▶ **TASK INSTRUCTIONS**: For the word "experiments", state how many lines below contain it. Give no other text.

══ DATA SHOWN ══

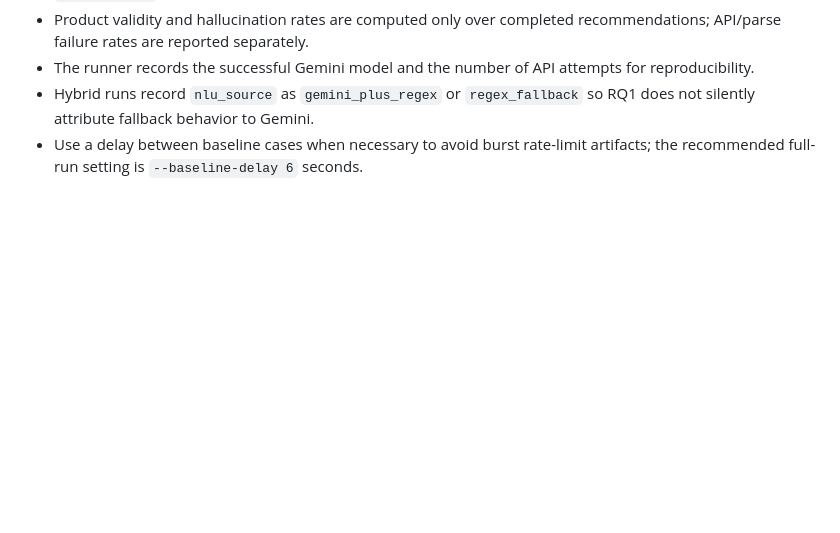
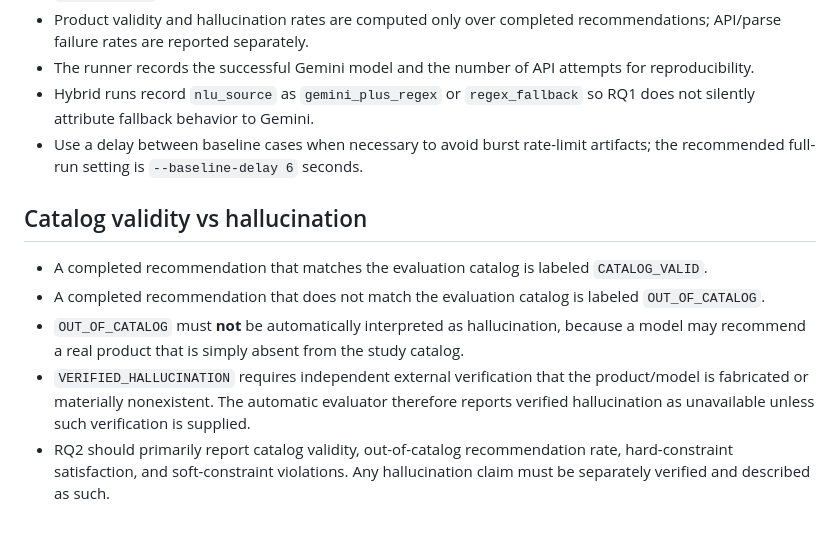
Before and after one commit to mr1887/SMART-LAPTOP-DECISION-SUPPORT-CHATBOT, a Markdown page: experiments/evaluation_protocol.md, the part around the change. Drawn GitHub-style; blank space fills up the shorter version.

Commit message:
docs: distinguish catalog invalidity from verified hallucination

```diff
--- a/experiments/evaluation_protocol.md
+++ b/experiments/evaluation_protocol.md
@@ -82,3 +82,11 @@ Conclusions must be limited to this catalog, these Vietnamese queries, and the e
 - The runner records the successful Gemini model and the number of API attempts for reproducibility.
 - Hybrid runs record `nlu_source` as `gemini_plus_regex` or `regex_fallback` so RQ1 does not silently attribute fallback behavior to Gemini.
 - Use a delay between baseline cases when necessary to avoid burst rate-limit artifacts; the recommended full-run setting is `--baseline-delay 6` seconds.
+
+
+## Catalog validity vs hallucination
+- A completed recommendation that matches the evaluation catalog is labeled `CATALOG_VALID`.
+- A completed recommendation that does not match the evaluation catalog is labeled `OUT_OF_CATALOG`.
+- `OUT_OF_CATALOG` must **not** be automatically interpreted as hallucination, because a model may recommend a real product that is simply absent from the study catalog.
+- `VERIFIED_HALLUCINATION` requires independent external verification that the product/model is fabricated or materially nonexistent. The automatic evaluator therefore reports verified hallucination as unavailable unless such verification is supplied.
+- RQ2 should primarily report catalog validity, out-of-catalog recommendation rate, hard-constraint satisfaction, and soft-constraint violations. Any hallucination claim must be separately verified and described as such.
```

═══

▶ **ANSWER AREA**: 3